Shares in the business hit record highs following its first investor day on Tuesday, after chief executive Steven Cain announced Coles’ multi-pronged plan for the next four years – including cutting $1 billion in costs.
It follows the announcement on Friday that 450 jobs would be shed from the supermarket’s Melbourne head office.
As the supermarket duopoly faces a squeeze from existing retailers like Aldi and Costco – plus the impending arrival of Kaufland – Mr Cain said Coles would be focusing firmly on becoming the country’s most sustainable supermarket, expanding its own-brand range, and establishing itself as a “destination for health”.

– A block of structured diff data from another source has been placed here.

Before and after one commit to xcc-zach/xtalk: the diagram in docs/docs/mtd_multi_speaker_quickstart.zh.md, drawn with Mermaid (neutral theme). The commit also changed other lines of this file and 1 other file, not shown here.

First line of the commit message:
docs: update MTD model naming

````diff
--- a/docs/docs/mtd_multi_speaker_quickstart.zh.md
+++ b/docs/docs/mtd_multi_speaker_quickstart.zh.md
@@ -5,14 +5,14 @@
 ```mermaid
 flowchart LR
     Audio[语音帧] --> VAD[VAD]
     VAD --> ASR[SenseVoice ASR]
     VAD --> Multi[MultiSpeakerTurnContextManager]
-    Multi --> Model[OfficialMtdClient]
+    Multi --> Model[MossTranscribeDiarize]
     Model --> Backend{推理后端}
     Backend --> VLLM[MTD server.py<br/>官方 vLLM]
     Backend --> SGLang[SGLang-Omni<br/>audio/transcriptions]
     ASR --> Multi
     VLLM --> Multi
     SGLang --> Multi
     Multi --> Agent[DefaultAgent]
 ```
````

“We will make extensive use of data analytics and artificial intelligence to ensure we are anticipating and fulfilling customer needs as they continue to evolve,” Mr Cain said.
“We want Coles to be a truly customer-obsessed retailer.”

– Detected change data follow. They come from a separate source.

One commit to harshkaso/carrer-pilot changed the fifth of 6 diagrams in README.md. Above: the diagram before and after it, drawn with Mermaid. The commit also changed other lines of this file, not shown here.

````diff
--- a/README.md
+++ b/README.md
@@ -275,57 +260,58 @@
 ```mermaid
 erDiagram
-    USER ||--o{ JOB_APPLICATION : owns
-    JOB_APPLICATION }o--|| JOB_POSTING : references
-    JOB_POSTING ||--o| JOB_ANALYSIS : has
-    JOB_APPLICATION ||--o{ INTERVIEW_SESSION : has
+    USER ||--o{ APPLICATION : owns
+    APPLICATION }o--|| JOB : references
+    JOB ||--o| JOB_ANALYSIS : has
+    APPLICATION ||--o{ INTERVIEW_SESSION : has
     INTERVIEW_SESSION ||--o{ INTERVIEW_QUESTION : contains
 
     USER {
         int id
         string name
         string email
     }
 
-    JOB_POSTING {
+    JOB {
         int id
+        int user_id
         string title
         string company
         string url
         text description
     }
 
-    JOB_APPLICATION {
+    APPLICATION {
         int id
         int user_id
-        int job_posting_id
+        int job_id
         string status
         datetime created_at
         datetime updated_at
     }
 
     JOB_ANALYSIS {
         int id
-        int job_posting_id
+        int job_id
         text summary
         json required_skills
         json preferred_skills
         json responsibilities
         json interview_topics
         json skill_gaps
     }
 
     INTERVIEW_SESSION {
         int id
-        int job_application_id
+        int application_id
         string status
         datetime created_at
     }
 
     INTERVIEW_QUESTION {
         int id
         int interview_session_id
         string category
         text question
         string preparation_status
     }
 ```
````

Coles has previously flagged its plans to shift to a convenience focus, announcing in May the supermarket would begin to stock supersized versions of some of its ‘family favourites’, including one-kilogram bottles of mayonnaise, five-kilogram bags of pasta and two-kilogram bags of breadcrumbs.
Under the new strategy, new stores will be “carefully targeted” at locations with a high potential for population growth, and existing stores will be redesigned and restocked so up to 40 per cent of floor space is tailored to suit local shoppers’ needs and habits.
Technology will also play a major role in the supermarket’s future, the business’ announcement to the ASX said, with “manual tasks” and certain “above store” roles (such as office roles) to be automated, and artificial intelligence will be used to guide store purchasing decisions.
Those changes follow on from Coles’ partnership with British-based online supermarket Ocado to automate domestic fulfilment centres, doubling the supermarket’s home delivery capacity.
The venture is expected to cost the business $1 billion by the 2022-23 financial year, but is expected to result in further job losses in addition to the cuts announced last week.
Another key change to Coles’ business model will be an increased focus on its brands. It has plans to reduce costs and increase quality of these products “through deeper, more collaborative relationships with suppliers”.
The strategy makes sense according to analysts from investment bank UBS, who said a focus on cost and convenience would be a positive for the business.
However, UBS said questions remained around the cost of implementing the strategy and reinvesting into the store network as “competitive intensity increases” in the supermarket space.
Coles stock jumped nearly 4 per cent within the first half-hour of trading on the ASX following the unveiling of the strategy, hitting a record price of $13.57 per share by 10.35am before settling back to $13.19 per share by market close – up 3.28 per cent for the day.
Coles hit a high of $12.84 per share when it floated on the ASX on November 23, but quickly saw its price drop (reaching a low of $11.39 on March 1) and didn’t break above that initial high until mid-May 2019.